“War is not won by victory.”
Ernest Hemingway, A Farewell to Arms
suppose, it must also be true, that war is not lost by defeat. It is
difficult to argue with the score card. To date I have started 5 trail
races. All 5 have resulted in injury, 3 in DNF’s. I feel I’ve given it
a fair shake. 23% of my training miles this year have been on trails.
And yet, less than 2 miles in to MT Hood 50, I rolled my left ankle,
again, and went down in a cloud of dust. That’s 23% of my time running
on a surface that I don’t enjoy, just so that I can get better at
running on a surface I don’t really enjoy.
love running, period. I love running on roads. I love running from
one town to another, noticing first, the houses getting closer together,
then seeing the “reduce speed” sign as the precursor of the town limits
sign. I like convenience stores, fruit stands and water from hoses.
Sometimes I like counting cars, or telephone poles, but most
importantly I like “stealing miles”. Where you get lost in thought,
only to “snap out of it” and realize that the last time you were aware
of the fact that you were running was a few miles ago. This never
happens for me on trails. For me, trail running is like playing
whack-a-mole, where every root, rock and clump of grass must be
accounted for and acknowledged. It’s like being responsible for a
toddler around a campfire.
around with an ankle that looks like it swallowed a grapefruit, it’s
easy to ask myself “why?” The simplest answer is Western States.
Before I envisioned ever wanting to run further than marathon distance,
I knew about Western States. When I missed qualifying for Boston by a
minute and 26 seconds, I declared in a semi drunken stupor, “fuck it
then, I’ll run Western States instead”. Finally getting in, last year,
and then not finishing only made the obsession to get back stronger.
It’s time to let go. The quest for Western States is making me select
races that I don’t really enjoy, and making me train in ways that I
don’t really enjoy. It’s adding anxiety to something that usually keeps
anxiety out of my life, running. Worst of all, the trail injuries mean
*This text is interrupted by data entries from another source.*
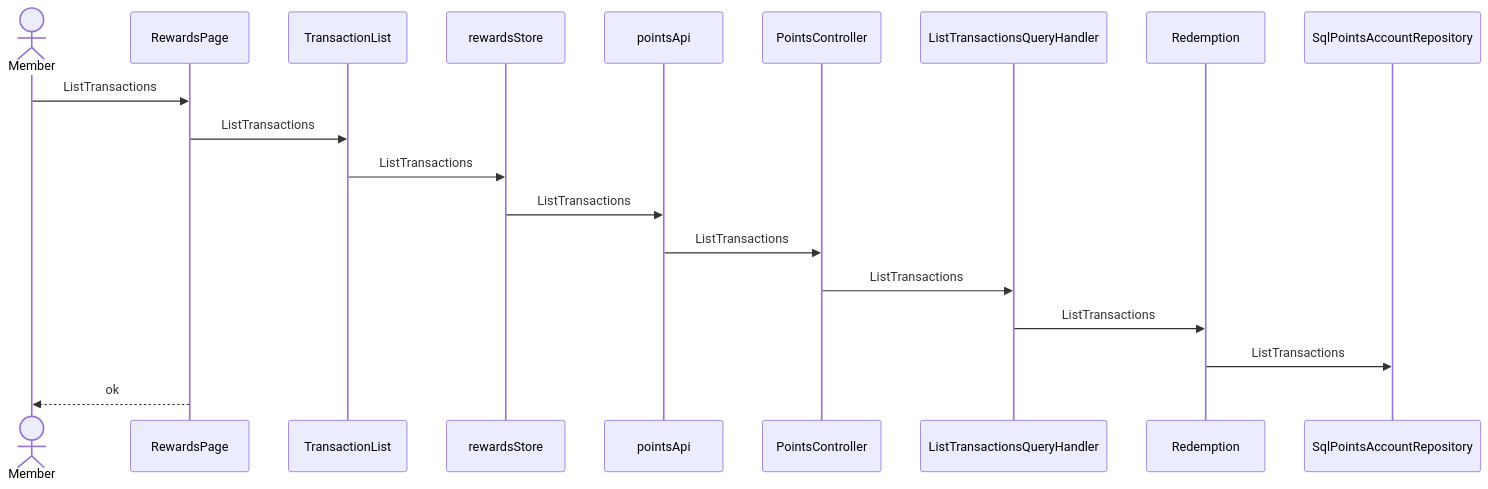
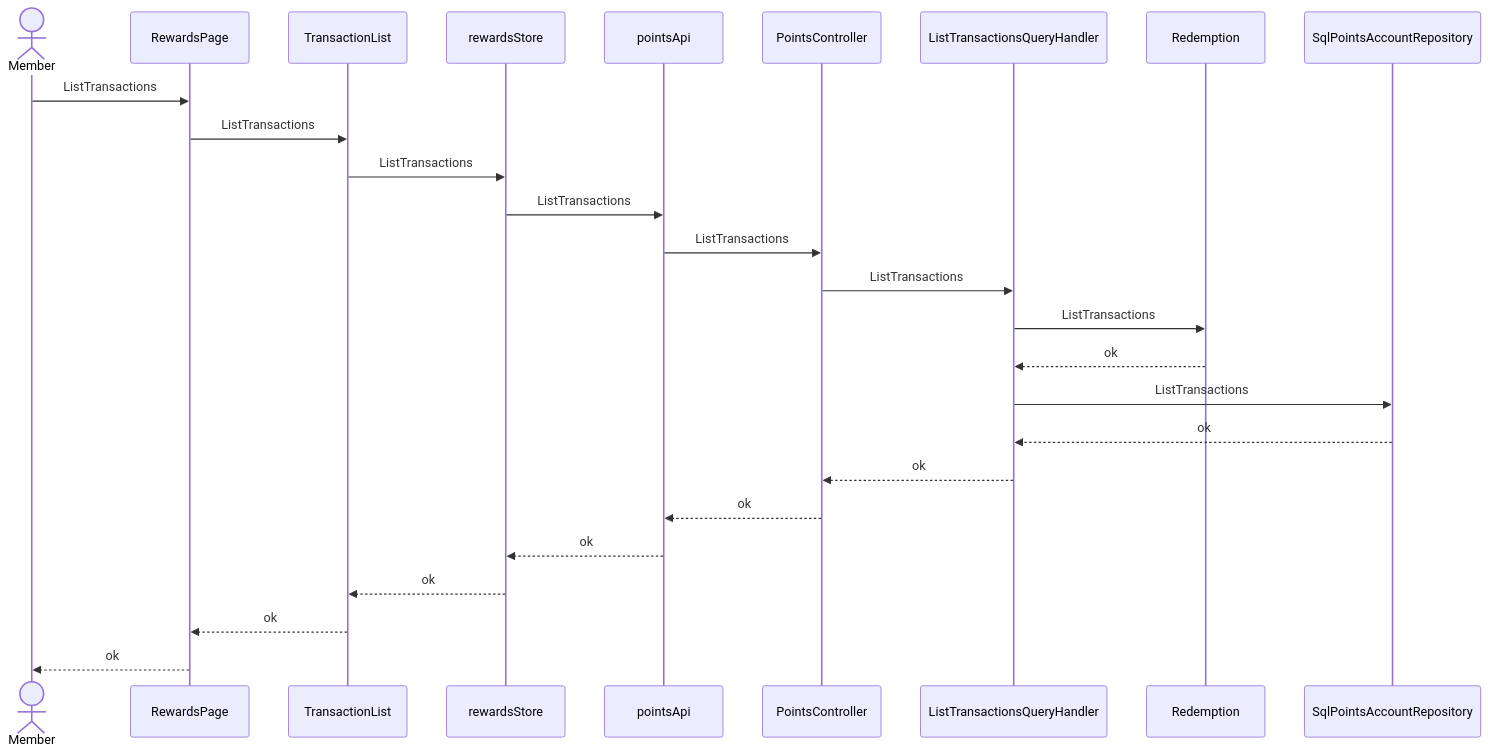
The sixth of 6 diagrams in skills/spec-dev-process/examples/matrix/fs-balance-en-s3/specs/rd/points-redemption/spec/30-architecture-c4.md (pin0513/AITools), drawn with Mermaid before and after one commit. The commit also changed other lines of this file and 257 other files, not shown here.

````diff
--- a/skills/spec-dev-process/examples/matrix/fs-balance-en-s3/specs/rd/points-redemption/spec/30-architecture-c4.md
+++ b/skills/spec-dev-process/examples/matrix/fs-balance-en-s3/specs/rd/points-redemption/spec/30-architecture-c4.md
@@ -152,21 +164,28 @@
 ```mermaid
 sequenceDiagram
   actor U as Member
   participant CMP001 as RewardsPage
   participant CMP003 as TransactionList
   participant CMP004 as rewardsStore
   participant CMP005 as pointsApi
   participant CMP006 as PointsController
   participant CMP009 as ListTransactionsQueryHandler
   participant CMP010 as Redemption
   participant CMP011 as SqlPointsAccountRepository
   U->>CMP001: ListTransactions
   CMP001->>CMP003: ListTransactions
   CMP003->>CMP004: ListTransactions
   CMP004->>CMP005: ListTransactions
   CMP005->>CMP006: ListTransactions
   CMP006->>CMP009: ListTransactions
   CMP009->>CMP010: ListTransactions
-  CMP010->>CMP011: ListTransactions
+  CMP010-->>CMP009: ok
+  CMP009->>CMP011: ListTransactions
+  CMP011-->>CMP009: ok
+  CMP009-->>CMP006: ok
+  CMP006-->>CMP005: ok
+  CMP005-->>CMP004: ok
+  CMP004-->>CMP003: ok
+  CMP003-->>CMP001: ok
   CMP001-->>U: ok
 ```
````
“down time”, something that roads have never done. I’ve probably been
fortunate to escape the over use injuries that many runners deal with.
All of my injuries have been of the fall down go boom variety.
weekend, I’m going to go scout out the southern section of next Summers
Run Across Oregon. Hopefully, that will take my mind off running until
next week and I’ll be able to start training again.
When you run to solve problems, you have a problem, when not being able to run is your problem.